What Vantiv said about DFS
CEO Charles Drucker touched on the reports about its plans to get out of the DFS business, at least for the time being. Here were his full comments:
“Before I hand the call over … I wanted to briefly address some recent press you may might have seen about Vantiv and daily fantasy sports. We have decided that it is prudent to suspend processing for transactions involving daily fantasy sports due to the increasing uncertain regulatory and judicial environment around these operations.
Importantly, revenue from daily fantasy sports is not material to the overall business and will have no impact on the outlook as we discussed today.
We may reenter the space in the future, should conditions change. In the meantime, we remain firmly committed to processing for online and land-based gaming operators, including state lotteries and other regulated gaming activities, where the regulatory and judicial framework are more clearly established.”
Exactly how much revenue Vantiv generates from the DFS industry is unknown, but it did account for a large portion of the $3.7 billion that flowed through DFS operators last year.
What we do know, after Wednesday’s earnings report, is what Vantiv’s financials looked like, overall:
- For the fourth quarter, revenue increased 16% to $852 million as compared to $734 million in the prior year period.
- Net revenue increased 13% to $453 million as compared to $402 million in the prior year period.
- For 2015, revenue increased 23% to $3.16 billion as compared to $2.58 billion in the prior year.
- Also for 2015, net revenue increased 20% to $1.68 billion as compared to $1.4 billion in the prior year.
What’s next for DFS and Vantiv?
It appears that the DFS industry — or at least DraftKings — may not let Vantiv leave without a fight. On Friday, DraftKings counsel David Boies released a statement that said, in part, “Vantiv is under court order to continue to fulfill its contractual obligation to DraftKings.”
Boies’ statement likely refers to a temporary restraining order issued by a Massachusetts court ordering Vantiv to continue to do business in New York.
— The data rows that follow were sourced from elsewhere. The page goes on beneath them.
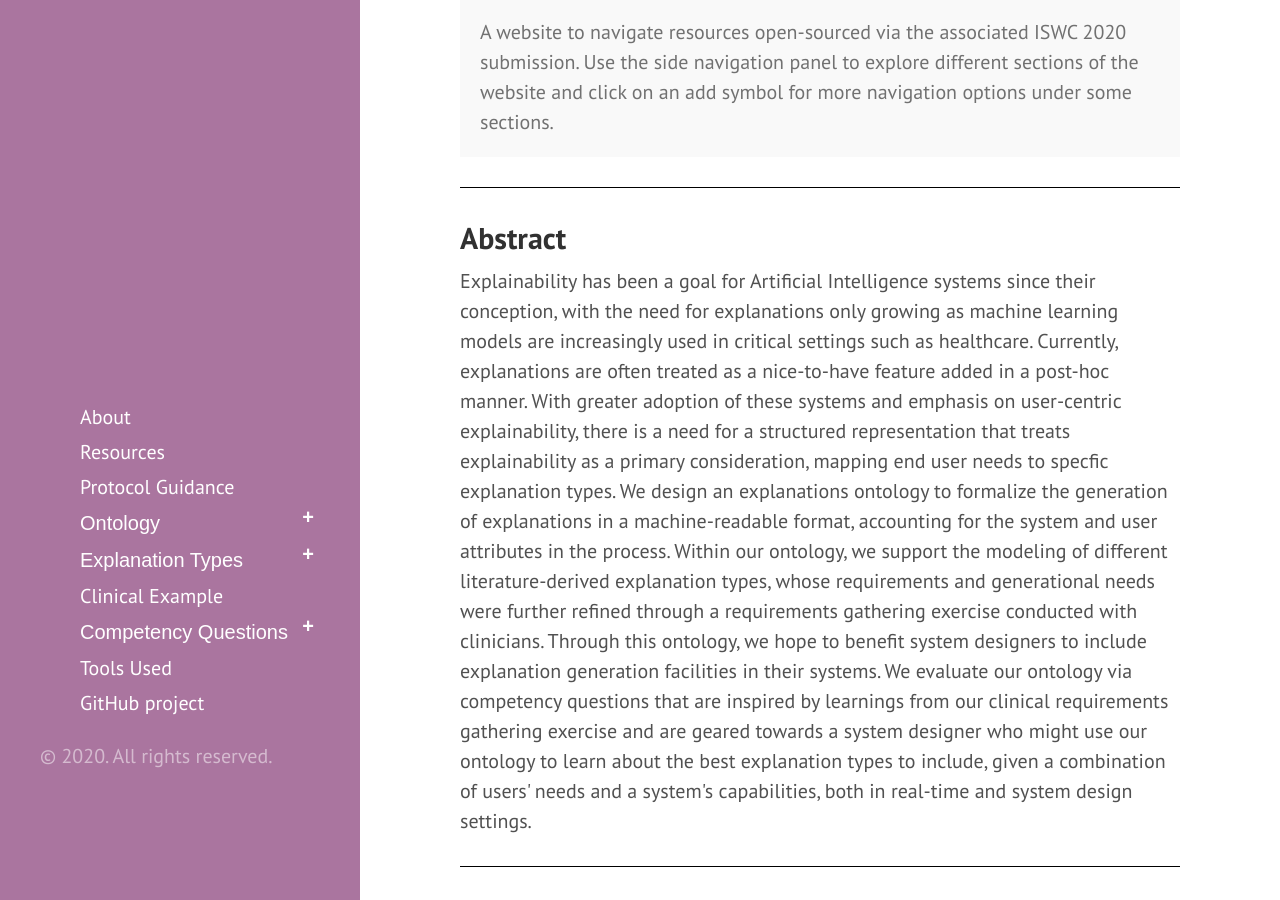
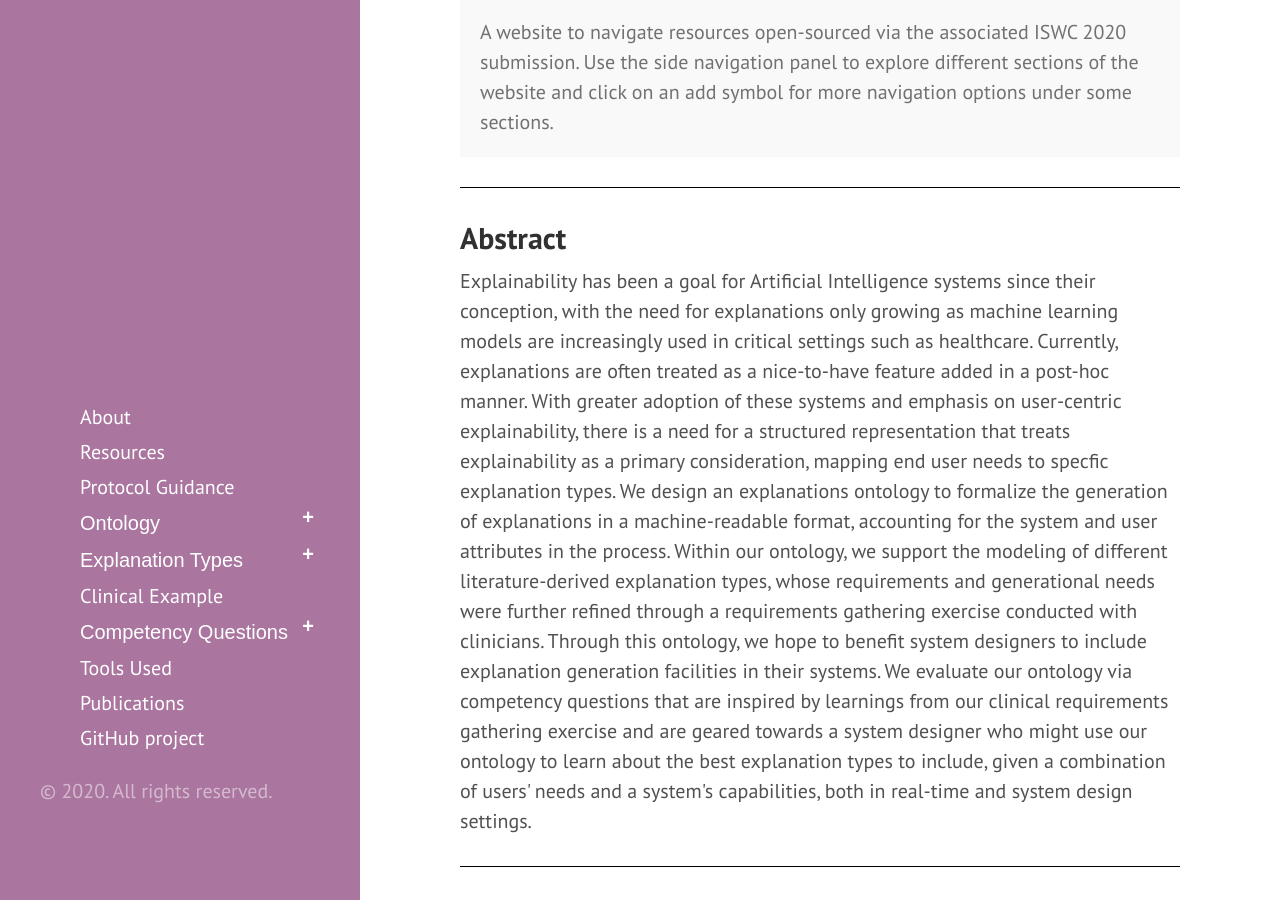
Before and after one commit to tetherless-world/explanation-ontology, a Jekyll site: the page built from index.md, in a window 1280 px wide and 900 px high, scrolled down 435 px. Built offline with Jekyll 4.4.1, drawn with Linux system fonts in a browser that asks for light colours; our own code applies the rules of GitHub Pages for plain Markdown files; Markdown is read by kramdown in place of the engine named in the settings.

Commit message:
Update sidebar.html
Adding a nav option for sidebar, need to see how it fits though.

```diff
--- a/_includes/sidebar.html
+++ b/_includes/sidebar.html
@@ -45,6 +45,8 @@
         </div>
         </li>
         <li><a class="sidebar-nav-item{% if page.url == node.url %} active{% endif %}" href="{{site.baseurl}}index#toolsused">Tools Used</a></li>
+                <li><a class="sidebar-nav-item{% if page.url == node.url %} active{% endif %}" href="{{site.baseurl}}publications">Publications</a></li>
+
 
 
 
```
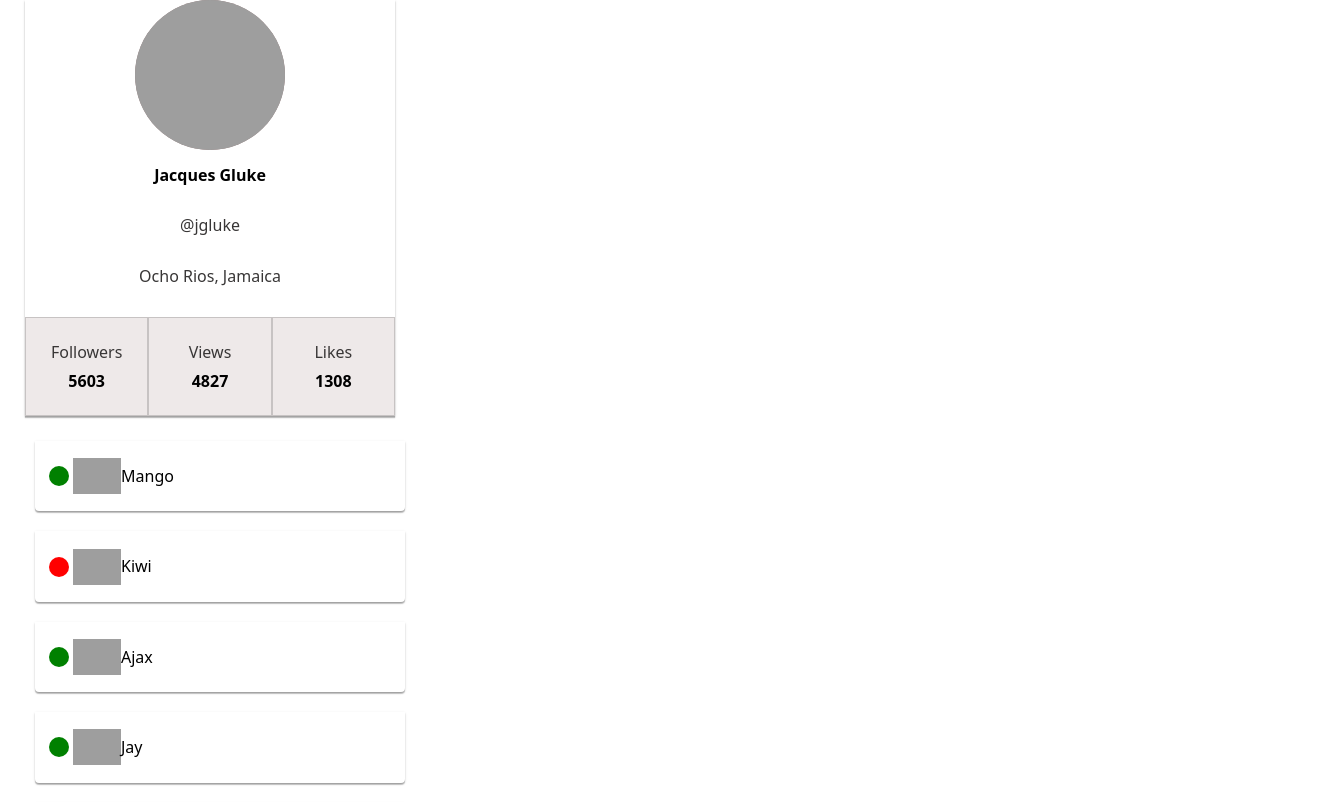
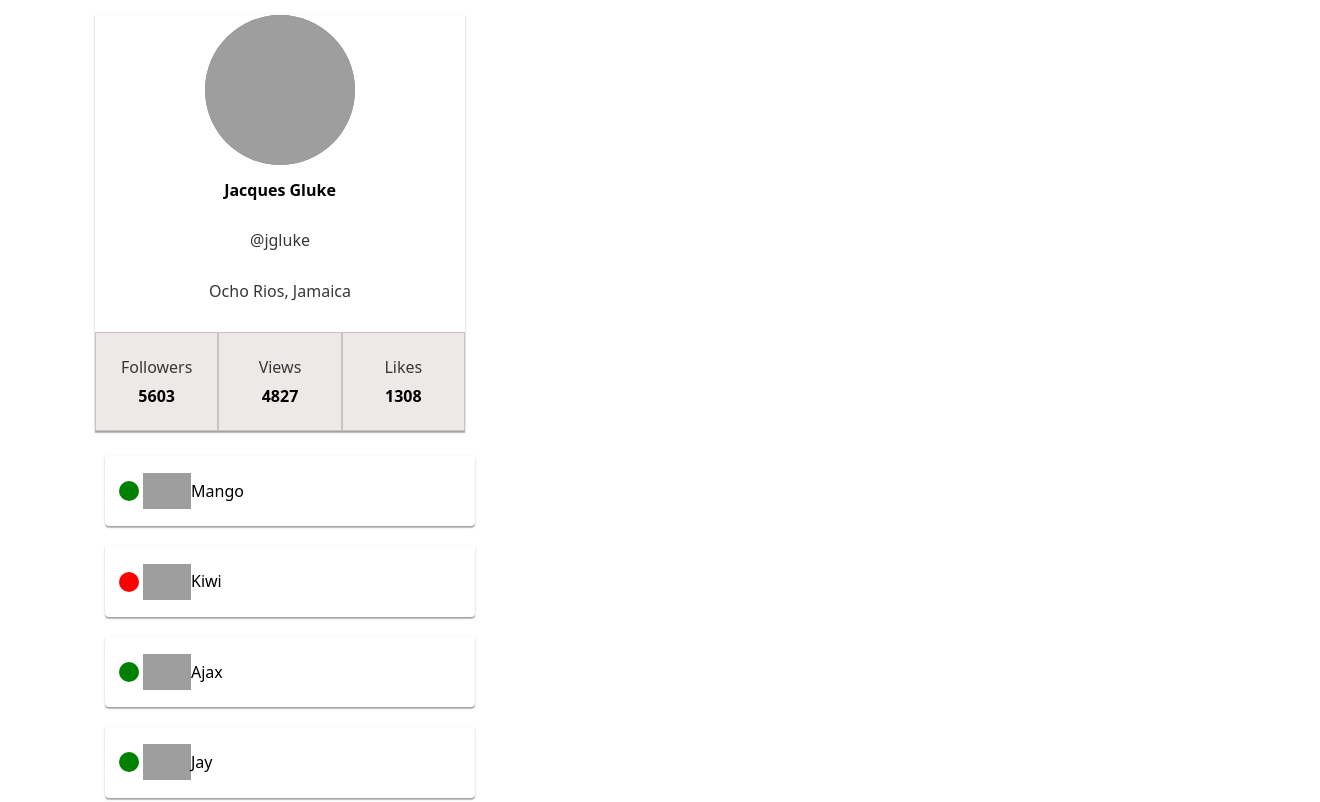
Before and after one commit to ElenVlass/goit-react-hw-01-components, a React (Create React App) app: page / in a window 1280 px wide. Shown: the top 802 px of the page, 1320 px wide, since content can reach past the window. Built offline with nearby package versions, Linux system fonts and the light colour scheme; grey boxes are pictures that could not be loaded.

Commit message:
add container

```diff
--- a/src/App.js
+++ b/src/App.js
@@ -4,6 +4,7 @@ import Friendslist from './components/friend-list/FriendList';
 import Profile from './components/social-profile/Profile';
 import Statistics from './components/statistics/Statistics';
 import TransactionHistory from './components/transaction-history/TransactionHistory';
+import Container from './components/container/Container';
 
 import user from './components/social-profile/user.json';
 import friends from './components/friend-list/friends.json';
@@ -12,7 +13,7 @@ import transactions from './components/transaction-history/transactions.json';
 
 const App = () => {
     return (
-    <>
+    <Container>
 
         <Profile
         name={user.name}
@@ -33,7 +34,7 @@ const App = () => {
         <TransactionHistory
         items={transactions}/>
 
-    </>
+    </Container>
     );
 };
 
--- /dev/null
+++ b/src/components/container/Container.js
@@ -0,0 +1,8 @@
+import React from 'react';
+import styles from './Container.module.css'
+
+const Container = ({children}) => (
+<div className={styles.container}>{children}</div>
+);
+
+export default Container;
--- /dev/null
+++ b/src/components/container/Container.module.css
@@ -0,0 +1,8 @@
+.container {
+  max-width: 1170px;
+  margin-right: auto;
+  margin-left: auto;
+  padding-left: 15px;
+  padding-right: 15px;
+  padding-top: 15px;
+}
```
Vantiv had previously told companies that it expected them to stop serving the New York market, after the attorney general there issued cease-and-desist orders to DraftKings and FanDuel.
Since then, Vantiv also filed suit in New York, asking the court to decide whether it was obligated to continue processing payments in New York.
A number of attorneys general have also weighed in on the legality of DFS since the NY AG took action in November — several in recent weeks. That is likely what triggered Vantiv’s action, and may have changed its calculus regarding legal risk in serving DFS operators.